Clark Kent has always been miss-billed. It’s not a consistent characterization and the problems are with the source material. “Mild mannered reporter” is a misnomer. To backtrack a bit, Superman got stuck with the alter ego issued to all early superheroes (save the Lone Ranger), which originated with the Scarlet Pimpernel. The stock secret identity is a dandy, a shy person, a hedonist, a trust fund baby who seems to have no concerns other than his own self-involvement. Batman got stuck with this, too. It’s a wish fulfilment set-up, a play on the idea that deep inside every introvert (or whatever) is a type A personality man of action waiting to spring forth. As with other tropes as characters, I think it has had its day. It certainly hasn’t played well with Clark Kent.

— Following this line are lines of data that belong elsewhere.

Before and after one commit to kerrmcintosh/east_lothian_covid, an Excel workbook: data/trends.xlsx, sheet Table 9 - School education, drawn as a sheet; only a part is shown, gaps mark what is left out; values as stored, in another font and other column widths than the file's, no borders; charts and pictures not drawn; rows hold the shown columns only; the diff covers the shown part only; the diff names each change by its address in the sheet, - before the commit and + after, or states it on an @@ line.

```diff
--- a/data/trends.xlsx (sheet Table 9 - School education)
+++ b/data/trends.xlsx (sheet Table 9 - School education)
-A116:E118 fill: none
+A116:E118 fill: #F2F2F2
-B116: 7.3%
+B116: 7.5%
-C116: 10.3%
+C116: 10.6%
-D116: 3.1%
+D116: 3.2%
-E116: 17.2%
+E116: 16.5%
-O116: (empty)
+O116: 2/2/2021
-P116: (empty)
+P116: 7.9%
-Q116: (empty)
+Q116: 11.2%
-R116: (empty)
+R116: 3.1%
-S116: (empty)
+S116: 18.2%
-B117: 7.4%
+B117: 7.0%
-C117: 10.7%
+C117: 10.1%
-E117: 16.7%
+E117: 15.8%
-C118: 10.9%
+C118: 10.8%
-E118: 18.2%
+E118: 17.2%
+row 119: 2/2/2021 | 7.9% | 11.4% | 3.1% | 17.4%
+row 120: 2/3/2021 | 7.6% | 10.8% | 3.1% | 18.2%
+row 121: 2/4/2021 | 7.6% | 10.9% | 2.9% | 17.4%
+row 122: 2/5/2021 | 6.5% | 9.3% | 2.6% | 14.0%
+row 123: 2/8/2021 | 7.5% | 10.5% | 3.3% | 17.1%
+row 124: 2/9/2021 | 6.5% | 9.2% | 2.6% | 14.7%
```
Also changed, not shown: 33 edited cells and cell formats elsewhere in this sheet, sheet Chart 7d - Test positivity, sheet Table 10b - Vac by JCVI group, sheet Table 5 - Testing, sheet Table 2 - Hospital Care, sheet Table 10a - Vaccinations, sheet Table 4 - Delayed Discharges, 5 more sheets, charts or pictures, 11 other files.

Clark Kent is a reporter, not a field for the shy and retiring. He isn’t going to break into the semi-big leagues on typing speed alone. He may not be the ace that Lois Lane is, but he is good enough to hold down a byline. So having him come off as anything but a go-getter sort of shoots the reporter gig in the heels. Kirk Alyn and Christopher Reeve pulled off bumbling characterizations to somewhat humorous effect, but it does impact the overall credibility of this guy being a reporter in the first place. George Reeves dispensed with the “mild mannered” bit altogether, playing Kent as a fairly typical reporter. (*8)
George Reeves took his cues from Radio Superman. Radio Superman’s Clark Kent was a cynical, fast talking, big city, veteran reporter. Having Clark Kent be averse to risking injury, as George Reeves did, is as far as the mild mannered thing need go. In my construction, Superman’s other identity is also an action and adventure type, albeit one who isn’t interested in getting himself killed on every assignment. Taking weird risks to get a story is really Lois Lane’s job.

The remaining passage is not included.